It seems that every other month we are writing a note about another scandal that has rocked the market structure world. The Barclays dark pool case brought by the NY Attorney General yesterday is another black eye for our industry and another example of our broken market structure. The case is really a case about trust. Barclay’s is accused of violating that trust and is now most likely going to pay a steep price for that violation. We won’t recap the entire case (you can read it here ) but we would like to point out a couple of the key accusations in the Barclays case:
– Barclays liquidity profiling service was essentially a sham with numbers that were inaccurate and not updated.
– Barclays’ representations about its order routing practices were false and misleading.
– Barclays disclosed detailed, sensitive information to major high frequency trading firms in order to encourage those firms to increase their activity in Barclays’ dark pool.
The HFT community is likely to try to distance themselves from this case and try to isolate this as a banking/brokerage issue. They will likely say it has nothing to do with them. But when you read the AG’s case, it becomes readily apparent that what Barclay’s was trying to do was hide the bad behavior of their HFT clients from their institutional clients. How does the HFT community defend these statements made by the NY AG:

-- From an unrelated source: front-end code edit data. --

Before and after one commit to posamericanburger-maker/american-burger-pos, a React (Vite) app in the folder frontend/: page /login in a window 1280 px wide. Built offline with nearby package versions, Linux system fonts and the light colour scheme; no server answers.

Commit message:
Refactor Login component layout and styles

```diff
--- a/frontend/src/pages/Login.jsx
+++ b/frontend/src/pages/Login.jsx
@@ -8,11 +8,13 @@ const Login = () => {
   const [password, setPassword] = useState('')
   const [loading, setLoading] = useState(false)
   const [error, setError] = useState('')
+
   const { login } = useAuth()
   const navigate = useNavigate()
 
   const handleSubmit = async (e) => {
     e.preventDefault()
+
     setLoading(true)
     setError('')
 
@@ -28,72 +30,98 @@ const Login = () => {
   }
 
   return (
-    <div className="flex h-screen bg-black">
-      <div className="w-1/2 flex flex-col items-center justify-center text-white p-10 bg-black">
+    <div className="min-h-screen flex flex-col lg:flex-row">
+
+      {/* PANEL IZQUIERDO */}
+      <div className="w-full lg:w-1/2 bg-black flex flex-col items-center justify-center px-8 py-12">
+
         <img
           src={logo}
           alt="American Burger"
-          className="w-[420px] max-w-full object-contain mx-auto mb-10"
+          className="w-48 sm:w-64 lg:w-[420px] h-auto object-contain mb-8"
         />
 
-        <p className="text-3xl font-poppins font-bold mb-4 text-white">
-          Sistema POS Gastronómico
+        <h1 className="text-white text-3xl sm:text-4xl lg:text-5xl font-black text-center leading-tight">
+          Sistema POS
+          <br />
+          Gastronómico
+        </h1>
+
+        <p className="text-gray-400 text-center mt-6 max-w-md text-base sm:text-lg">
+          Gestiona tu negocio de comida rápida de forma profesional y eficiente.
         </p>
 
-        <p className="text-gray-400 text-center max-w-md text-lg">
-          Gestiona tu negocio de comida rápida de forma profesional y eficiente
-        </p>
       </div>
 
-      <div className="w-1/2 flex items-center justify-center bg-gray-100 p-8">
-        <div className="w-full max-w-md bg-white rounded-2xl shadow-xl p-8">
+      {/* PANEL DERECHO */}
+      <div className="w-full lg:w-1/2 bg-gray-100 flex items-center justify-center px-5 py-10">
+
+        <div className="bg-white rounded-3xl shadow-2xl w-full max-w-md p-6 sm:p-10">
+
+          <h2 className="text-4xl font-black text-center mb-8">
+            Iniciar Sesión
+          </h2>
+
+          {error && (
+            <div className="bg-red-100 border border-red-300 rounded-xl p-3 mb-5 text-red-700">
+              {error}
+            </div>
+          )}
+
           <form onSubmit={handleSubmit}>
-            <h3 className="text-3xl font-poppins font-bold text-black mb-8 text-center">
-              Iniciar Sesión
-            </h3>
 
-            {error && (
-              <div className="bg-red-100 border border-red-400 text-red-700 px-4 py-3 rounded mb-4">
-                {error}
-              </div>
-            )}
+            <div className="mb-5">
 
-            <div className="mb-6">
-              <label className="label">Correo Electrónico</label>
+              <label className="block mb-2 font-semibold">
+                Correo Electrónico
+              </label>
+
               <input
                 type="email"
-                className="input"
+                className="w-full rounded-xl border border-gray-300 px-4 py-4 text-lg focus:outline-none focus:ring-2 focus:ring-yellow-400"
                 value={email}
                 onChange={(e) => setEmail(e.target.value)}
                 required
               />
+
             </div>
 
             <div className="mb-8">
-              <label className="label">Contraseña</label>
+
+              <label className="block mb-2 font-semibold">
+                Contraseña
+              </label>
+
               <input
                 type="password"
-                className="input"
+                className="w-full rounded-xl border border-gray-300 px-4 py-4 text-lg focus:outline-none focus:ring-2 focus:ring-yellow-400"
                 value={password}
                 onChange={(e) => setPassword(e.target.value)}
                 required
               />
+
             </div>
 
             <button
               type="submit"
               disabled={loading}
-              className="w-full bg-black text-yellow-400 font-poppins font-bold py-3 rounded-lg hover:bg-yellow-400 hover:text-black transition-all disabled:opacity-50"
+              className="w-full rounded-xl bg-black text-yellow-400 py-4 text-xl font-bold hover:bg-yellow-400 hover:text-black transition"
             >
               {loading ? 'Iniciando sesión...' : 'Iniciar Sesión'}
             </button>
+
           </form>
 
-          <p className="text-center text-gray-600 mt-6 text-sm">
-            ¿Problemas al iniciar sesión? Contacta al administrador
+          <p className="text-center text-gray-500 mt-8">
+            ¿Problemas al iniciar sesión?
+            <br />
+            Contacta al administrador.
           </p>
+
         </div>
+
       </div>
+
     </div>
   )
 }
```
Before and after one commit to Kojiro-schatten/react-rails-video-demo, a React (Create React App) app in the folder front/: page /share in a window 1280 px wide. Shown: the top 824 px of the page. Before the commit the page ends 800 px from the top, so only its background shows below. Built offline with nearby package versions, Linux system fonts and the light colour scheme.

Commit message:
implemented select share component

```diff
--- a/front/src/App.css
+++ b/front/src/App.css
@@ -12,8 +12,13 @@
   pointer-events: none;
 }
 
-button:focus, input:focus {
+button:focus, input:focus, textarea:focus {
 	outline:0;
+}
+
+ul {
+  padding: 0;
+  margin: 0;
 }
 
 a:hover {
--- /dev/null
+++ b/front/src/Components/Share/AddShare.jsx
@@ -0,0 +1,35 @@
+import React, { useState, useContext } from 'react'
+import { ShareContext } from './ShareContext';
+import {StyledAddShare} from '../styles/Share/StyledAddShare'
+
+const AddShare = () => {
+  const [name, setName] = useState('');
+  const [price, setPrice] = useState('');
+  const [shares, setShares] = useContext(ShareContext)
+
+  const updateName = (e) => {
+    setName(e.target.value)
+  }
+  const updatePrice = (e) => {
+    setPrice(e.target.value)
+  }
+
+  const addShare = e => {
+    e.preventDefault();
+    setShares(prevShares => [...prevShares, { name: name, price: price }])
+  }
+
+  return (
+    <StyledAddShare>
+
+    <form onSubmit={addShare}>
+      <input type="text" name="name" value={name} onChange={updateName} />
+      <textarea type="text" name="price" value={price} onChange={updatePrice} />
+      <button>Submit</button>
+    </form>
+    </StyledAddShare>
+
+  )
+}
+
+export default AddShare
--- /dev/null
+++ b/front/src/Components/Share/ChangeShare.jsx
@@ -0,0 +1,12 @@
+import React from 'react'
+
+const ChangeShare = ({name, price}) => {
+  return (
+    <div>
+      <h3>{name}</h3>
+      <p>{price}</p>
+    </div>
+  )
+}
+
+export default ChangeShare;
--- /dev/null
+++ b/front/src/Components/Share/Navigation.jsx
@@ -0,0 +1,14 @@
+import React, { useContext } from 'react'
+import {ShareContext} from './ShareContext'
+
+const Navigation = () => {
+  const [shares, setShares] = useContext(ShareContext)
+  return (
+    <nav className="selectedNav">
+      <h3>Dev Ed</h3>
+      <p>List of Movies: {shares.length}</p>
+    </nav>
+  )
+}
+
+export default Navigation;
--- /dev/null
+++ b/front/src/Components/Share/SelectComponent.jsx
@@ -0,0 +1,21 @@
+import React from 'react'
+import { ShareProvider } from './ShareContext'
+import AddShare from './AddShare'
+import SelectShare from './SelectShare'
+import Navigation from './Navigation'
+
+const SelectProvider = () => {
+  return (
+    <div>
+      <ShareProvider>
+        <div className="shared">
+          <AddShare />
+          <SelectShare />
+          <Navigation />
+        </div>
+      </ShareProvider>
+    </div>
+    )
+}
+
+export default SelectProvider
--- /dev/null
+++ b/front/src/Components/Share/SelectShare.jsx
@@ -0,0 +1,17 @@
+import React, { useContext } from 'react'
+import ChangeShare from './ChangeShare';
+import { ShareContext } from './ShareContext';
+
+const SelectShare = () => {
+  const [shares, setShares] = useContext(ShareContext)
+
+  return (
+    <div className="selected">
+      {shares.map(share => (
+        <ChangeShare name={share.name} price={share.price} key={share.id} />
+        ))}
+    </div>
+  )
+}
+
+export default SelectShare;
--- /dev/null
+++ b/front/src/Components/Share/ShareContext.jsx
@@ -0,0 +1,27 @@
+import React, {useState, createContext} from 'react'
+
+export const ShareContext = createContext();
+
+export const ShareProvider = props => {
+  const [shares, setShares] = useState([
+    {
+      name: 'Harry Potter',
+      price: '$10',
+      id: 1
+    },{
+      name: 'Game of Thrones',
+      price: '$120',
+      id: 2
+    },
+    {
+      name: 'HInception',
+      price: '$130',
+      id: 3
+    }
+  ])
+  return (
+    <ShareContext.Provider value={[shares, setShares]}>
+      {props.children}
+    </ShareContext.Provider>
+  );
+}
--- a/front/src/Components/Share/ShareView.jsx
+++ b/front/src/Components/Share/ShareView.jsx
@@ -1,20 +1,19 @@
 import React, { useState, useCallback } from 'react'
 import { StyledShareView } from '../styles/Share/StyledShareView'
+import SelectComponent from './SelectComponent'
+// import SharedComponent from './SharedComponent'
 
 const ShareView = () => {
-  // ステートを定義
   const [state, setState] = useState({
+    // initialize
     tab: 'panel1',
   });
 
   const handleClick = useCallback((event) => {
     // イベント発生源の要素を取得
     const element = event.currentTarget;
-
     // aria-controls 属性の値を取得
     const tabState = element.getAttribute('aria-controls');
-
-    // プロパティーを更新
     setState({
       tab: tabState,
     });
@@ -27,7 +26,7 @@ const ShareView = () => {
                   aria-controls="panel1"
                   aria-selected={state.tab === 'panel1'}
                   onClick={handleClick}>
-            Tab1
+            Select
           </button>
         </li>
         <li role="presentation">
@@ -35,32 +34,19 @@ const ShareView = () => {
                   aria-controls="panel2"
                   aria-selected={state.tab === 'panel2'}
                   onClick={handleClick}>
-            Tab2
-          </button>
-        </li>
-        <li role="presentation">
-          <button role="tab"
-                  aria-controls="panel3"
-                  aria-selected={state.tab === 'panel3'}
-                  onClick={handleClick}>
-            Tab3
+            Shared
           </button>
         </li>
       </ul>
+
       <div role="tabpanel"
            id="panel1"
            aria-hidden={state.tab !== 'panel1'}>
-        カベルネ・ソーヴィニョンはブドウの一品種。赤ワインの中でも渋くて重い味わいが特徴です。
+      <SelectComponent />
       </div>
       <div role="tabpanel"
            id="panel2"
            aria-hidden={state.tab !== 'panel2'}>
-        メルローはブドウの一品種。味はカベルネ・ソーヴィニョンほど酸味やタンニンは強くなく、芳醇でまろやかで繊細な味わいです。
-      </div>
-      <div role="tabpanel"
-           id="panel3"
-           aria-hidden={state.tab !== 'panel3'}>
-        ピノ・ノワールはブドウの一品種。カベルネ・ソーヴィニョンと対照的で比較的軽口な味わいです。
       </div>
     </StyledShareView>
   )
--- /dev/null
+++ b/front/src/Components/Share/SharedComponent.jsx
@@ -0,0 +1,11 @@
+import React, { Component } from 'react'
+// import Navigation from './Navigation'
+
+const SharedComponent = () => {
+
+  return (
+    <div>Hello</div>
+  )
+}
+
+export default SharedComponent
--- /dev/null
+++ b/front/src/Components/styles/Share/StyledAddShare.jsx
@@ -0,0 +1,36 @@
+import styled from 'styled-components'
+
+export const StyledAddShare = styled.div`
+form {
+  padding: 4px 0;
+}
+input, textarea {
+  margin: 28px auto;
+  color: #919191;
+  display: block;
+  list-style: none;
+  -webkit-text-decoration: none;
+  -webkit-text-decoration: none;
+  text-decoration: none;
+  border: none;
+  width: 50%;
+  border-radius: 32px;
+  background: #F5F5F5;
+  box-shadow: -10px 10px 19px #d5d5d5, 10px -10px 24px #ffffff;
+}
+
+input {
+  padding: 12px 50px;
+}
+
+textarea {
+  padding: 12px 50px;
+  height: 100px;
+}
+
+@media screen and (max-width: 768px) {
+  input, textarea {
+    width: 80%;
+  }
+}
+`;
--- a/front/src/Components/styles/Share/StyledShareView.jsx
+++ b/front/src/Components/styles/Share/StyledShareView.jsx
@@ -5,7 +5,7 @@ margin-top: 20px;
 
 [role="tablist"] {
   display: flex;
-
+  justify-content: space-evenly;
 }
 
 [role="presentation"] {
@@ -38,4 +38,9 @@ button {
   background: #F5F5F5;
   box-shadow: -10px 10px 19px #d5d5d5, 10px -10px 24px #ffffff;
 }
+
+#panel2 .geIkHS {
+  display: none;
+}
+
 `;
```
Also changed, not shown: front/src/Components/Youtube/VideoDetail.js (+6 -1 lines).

– Barclays has operated its dark pool to favor high frequency traders.
– At the same time that Barclays represented to clients that it is working to keep them safe from predatory high frequency trading tactics, Barclays supplied high frequency trading firms with advantages over more traditional investors trading in its dark pool.
– Barclays provided detailed information regarding the structure and composition of its dark pool to high frequency trading firms, including information about the identity and trading activity of other traders in the pool.
– Tradebot Systems had historically been, and was at that time, the largest participant in Barclays’ dark pool, with an established history of trading activity that was known to Barclays as “toxic.”
Barclay’s is accused of deceiving their own institutional clients to benefit their own high frequency trading clients. While HFT firms are not the accused in this case, their fingerprints are all over the case. We wonder why it took so long for Barclays to be exposed? We also wonder what other (if any) dark pools are engaging in similar behavior to Barclays? We wonder if our regulators have any clue what goes on in the dark? If it wasn’t for the efforts of the NY Attorney General and a few Barclays insiders, it is likely that Barclays behavior would have not been exposed. We think it long overdue that the SEC proposes some stringent disclosure rules for the dark pools. They can start by dusting off the 2009 proposal “Regulation of Non-Public Trading Interest” which was never approved.
Trust has once again been shattered by some firms who don’t seem to care about the overall health of our equity market. The real story here is that if our market structure wasn’t so complex and filled with conflicts of interest, firms like Barclays would have never even had the opportunity to engage in this type of behavior. The Barclays case yet again proves that our market structure is broken and in desperate need of repair.